• Requirement
Repeat each line of the material below without change.

• The data
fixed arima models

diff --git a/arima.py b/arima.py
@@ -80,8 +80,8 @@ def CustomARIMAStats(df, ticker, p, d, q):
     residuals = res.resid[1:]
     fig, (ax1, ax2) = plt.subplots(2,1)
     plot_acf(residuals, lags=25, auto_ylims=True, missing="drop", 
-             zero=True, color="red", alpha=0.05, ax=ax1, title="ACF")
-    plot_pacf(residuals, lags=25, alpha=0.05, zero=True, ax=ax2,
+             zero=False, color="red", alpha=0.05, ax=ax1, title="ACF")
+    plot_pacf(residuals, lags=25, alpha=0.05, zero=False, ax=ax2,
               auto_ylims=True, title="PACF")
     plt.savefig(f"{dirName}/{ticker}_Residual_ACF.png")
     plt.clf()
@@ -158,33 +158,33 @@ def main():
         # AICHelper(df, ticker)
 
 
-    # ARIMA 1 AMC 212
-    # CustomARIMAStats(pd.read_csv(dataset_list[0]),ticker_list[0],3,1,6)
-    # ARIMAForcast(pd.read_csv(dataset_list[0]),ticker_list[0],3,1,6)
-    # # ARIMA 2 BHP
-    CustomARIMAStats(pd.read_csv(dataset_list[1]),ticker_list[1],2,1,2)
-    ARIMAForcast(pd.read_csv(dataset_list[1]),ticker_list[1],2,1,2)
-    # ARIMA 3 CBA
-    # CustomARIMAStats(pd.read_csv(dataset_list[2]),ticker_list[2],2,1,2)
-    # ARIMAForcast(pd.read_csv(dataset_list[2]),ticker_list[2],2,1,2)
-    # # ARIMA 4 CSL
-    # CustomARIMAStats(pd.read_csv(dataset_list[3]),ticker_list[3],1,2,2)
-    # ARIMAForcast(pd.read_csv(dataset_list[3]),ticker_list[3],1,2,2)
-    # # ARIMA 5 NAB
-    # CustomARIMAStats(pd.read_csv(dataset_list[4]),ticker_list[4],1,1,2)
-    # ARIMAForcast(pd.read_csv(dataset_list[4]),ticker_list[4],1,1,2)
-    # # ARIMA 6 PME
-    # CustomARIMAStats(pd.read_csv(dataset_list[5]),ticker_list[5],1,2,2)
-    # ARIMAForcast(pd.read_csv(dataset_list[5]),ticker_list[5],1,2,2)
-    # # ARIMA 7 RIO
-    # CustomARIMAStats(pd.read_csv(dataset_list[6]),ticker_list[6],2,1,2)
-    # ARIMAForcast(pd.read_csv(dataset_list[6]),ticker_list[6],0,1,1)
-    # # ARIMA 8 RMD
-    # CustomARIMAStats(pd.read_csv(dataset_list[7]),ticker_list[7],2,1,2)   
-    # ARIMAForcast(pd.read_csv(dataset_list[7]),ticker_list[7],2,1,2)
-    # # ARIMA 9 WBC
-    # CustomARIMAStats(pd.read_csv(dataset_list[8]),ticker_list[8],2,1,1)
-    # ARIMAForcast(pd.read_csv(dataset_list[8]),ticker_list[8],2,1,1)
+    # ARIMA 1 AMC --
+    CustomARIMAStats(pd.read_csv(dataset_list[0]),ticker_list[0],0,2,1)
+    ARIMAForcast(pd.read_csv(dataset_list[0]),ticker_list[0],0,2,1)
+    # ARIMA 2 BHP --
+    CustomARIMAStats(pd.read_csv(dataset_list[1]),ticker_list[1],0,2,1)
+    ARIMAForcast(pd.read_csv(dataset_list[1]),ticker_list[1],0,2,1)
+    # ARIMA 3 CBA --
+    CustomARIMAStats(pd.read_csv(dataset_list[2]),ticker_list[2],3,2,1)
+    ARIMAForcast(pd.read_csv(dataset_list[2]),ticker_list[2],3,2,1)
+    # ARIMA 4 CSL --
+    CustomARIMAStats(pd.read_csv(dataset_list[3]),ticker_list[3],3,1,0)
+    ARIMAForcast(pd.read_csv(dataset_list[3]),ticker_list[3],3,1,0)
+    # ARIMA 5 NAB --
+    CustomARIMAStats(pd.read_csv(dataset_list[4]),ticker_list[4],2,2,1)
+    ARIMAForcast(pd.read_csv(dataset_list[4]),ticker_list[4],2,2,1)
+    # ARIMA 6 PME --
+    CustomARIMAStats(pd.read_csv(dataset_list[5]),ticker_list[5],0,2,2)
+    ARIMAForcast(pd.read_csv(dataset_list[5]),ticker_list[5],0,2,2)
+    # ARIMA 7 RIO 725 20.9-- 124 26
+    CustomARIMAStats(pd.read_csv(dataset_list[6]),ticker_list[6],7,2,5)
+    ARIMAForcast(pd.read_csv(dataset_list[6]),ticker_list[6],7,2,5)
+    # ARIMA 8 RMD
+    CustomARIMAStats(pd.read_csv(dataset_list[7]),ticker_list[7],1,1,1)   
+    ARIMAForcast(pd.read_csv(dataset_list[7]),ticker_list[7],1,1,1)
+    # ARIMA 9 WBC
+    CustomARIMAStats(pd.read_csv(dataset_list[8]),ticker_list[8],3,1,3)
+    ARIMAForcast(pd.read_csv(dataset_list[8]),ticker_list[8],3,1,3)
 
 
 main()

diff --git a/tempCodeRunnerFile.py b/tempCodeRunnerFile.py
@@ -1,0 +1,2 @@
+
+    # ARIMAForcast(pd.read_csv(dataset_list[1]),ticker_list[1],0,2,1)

• Solution to this exercise
fixed arima models

diff --git a/arima.py b/arima.py
@@ -80,8 +80,8 @@ def CustomARIMAStats(df, ticker, p, d, q):
     residuals = res.resid[1:]
     fig, (ax1, ax2) = plt.subplots(2,1)
     plot_acf(residuals, lags=25, auto_ylims=True, missing="drop", 
-             zero=True, color="red", alpha=0.05, ax=ax1, title="ACF")
-    plot_pacf(residuals, lags=25, alpha=0.05, zero=True, ax=ax2,
+             zero=False, color="red", alpha=0.05, ax=ax1, title="ACF")
+    plot_pacf(residuals, lags=25, alpha=0.05, zero=False, ax=ax2,
               auto_ylims=True, title="PACF")
     plt.savefig(f"{dirName}/{ticker}_Residual_ACF.png")
     plt.clf()
@@ -158,33 +158,33 @@ def main():
         # AICHelper(df, ticker)
 
 
-    # ARIMA 1 AMC 212
-    # CustomARIMAStats(pd.read_csv(dataset_list[0]),ticker_list[0],3,1,6)
-    # ARIMAForcast(pd.read_csv(dataset_list[0]),ticker_list[0],3,1,6)
-    # # ARIMA 2 BHP
-    CustomARIMAStats(pd.read_csv(dataset_list[1]),ticker_list[1],2,1,2)
-    ARIMAForcast(pd.read_csv(dataset_list[1]),ticker_list[1],2,1,2)
-    # ARIMA 3 CBA
-    # CustomARIMAStats(pd.read_csv(dataset_list[2]),ticker_list[2],2,1,2)
-    # ARIMAForcast(pd.read_csv(dataset_list[2]),ticker_list[2],2,1,2)
-    # # ARIMA 4 CSL
-    # CustomARIMAStats(pd.read_csv(dataset_list[3]),ticker_list[3],1,2,2)
-    # ARIMAForcast(pd.read_csv(dataset_list[3]),ticker_list[3],1,2,2)
-    # # ARIMA 5 NAB
-    # CustomARIMAStats(pd.read_csv(dataset_list[4]),ticker_list[4],1,1,2)
-    # ARIMAForcast(pd.read_csv(dataset_list[4]),ticker_list[4],1,1,2)
-    # # ARIMA 6 PME
-    # CustomARIMAStats(pd.read_csv(dataset_list[5]),ticker_list[5],1,2,2)
-    # ARIMAForcast(pd.read_csv(dataset_list[5]),ticker_list[5],1,2,2)
-    # # ARIMA 7 RIO
-    # CustomARIMAStats(pd.read_csv(dataset_list[6]),ticker_list[6],2,1,2)
-    # ARIMAForcast(pd.read_csv(dataset_list[6]),ticker_list[6],0,1,1)
-    # # ARIMA 8 RMD
-    # CustomARIMAStats(pd.read_csv(dataset_list[7]),ticker_list[7],2,1,2)   
-    # ARIMAForcast(pd.read_csv(dataset_list[7]),ticker_list[7],2,1,2)
-    # # ARIMA 9 WBC
-    # CustomARIMAStats(pd.read_csv(dataset_list[8]),ticker_list[8],2,1,1)
-    # ARIMAForcast(pd.read_csv(dataset_list[8]),ticker_list[8],2,1,1)
+    # ARIMA 1 AMC --
+    CustomARIMAStats(pd.read_csv(dataset_list[0]),ticker_list[0],0,2,1)
+    ARIMAForcast(pd.read_csv(dataset_list[0]),ticker_list[0],0,2,1)
+    # ARIMA 2 BHP --
+    CustomARIMAStats(pd.read_csv(dataset_list[1]),ticker_list[1],0,2,1)
+    ARIMAForcast(pd.read_csv(dataset_list[1]),ticker_list[1],0,2,1)
+    # ARIMA 3 CBA --
+    CustomARIMAStats(pd.read_csv(dataset_list[2]),ticker_list[2],3,2,1)
+    ARIMAForcast(pd.read_csv(dataset_list[2]),ticker_list[2],3,2,1)
+    # ARIMA 4 CSL --
+    CustomARIMAStats(pd.read_csv(dataset_list[3]),ticker_list[3],3,1,0)
+    ARIMAForcast(pd.read_csv(dataset_list[3]),ticker_list[3],3,1,0)
+    # ARIMA 5 NAB --
+    CustomARIMAStats(pd.read_csv(dataset_list[4]),ticker_list[4],2,2,1)
+    ARIMAForcast(pd.read_csv(dataset_list[4]),ticker_list[4],2,2,1)
+    # ARIMA 6 PME --
+    CustomARIMAStats(pd.read_csv(dataset_list[5]),ticker_list[5],0,2,2)
+    ARIMAForcast(pd.read_csv(dataset_list[5]),ticker_list[5],0,2,2)
+    # ARIMA 7 RIO 725 20.9-- 124 26
+    CustomARIMAStats(pd.read_csv(dataset_list[6]),ticker_list[6],7,2,5)
+    ARIMAForcast(pd.read_csv(dataset_list[6]),ticker_list[6],7,2,5)
+    # ARIMA 8 RMD
+    CustomARIMAStats(pd.read_csv(dataset_list[7]),ticker_list[7],1,1,1)   
+    ARIMAForcast(pd.read_csv(dataset_list[7]),ticker_list[7],1,1,1)
+    # ARIMA 9 WBC
+    CustomARIMAStats(pd.read_csv(dataset_list[8]),ticker_list[8],3,1,3)
+    ARIMAForcast(pd.read_csv(dataset_list[8]),ticker_list[8],3,1,3)
 
 
 main()

diff --git a/tempCodeRunnerFile.py b/tempCodeRunnerFile.py
@@ -1,0 +1,2 @@
+
+    # ARIMAForcast(pd.read_csv(dataset_list[1]),ticker_list[1],0,2,1)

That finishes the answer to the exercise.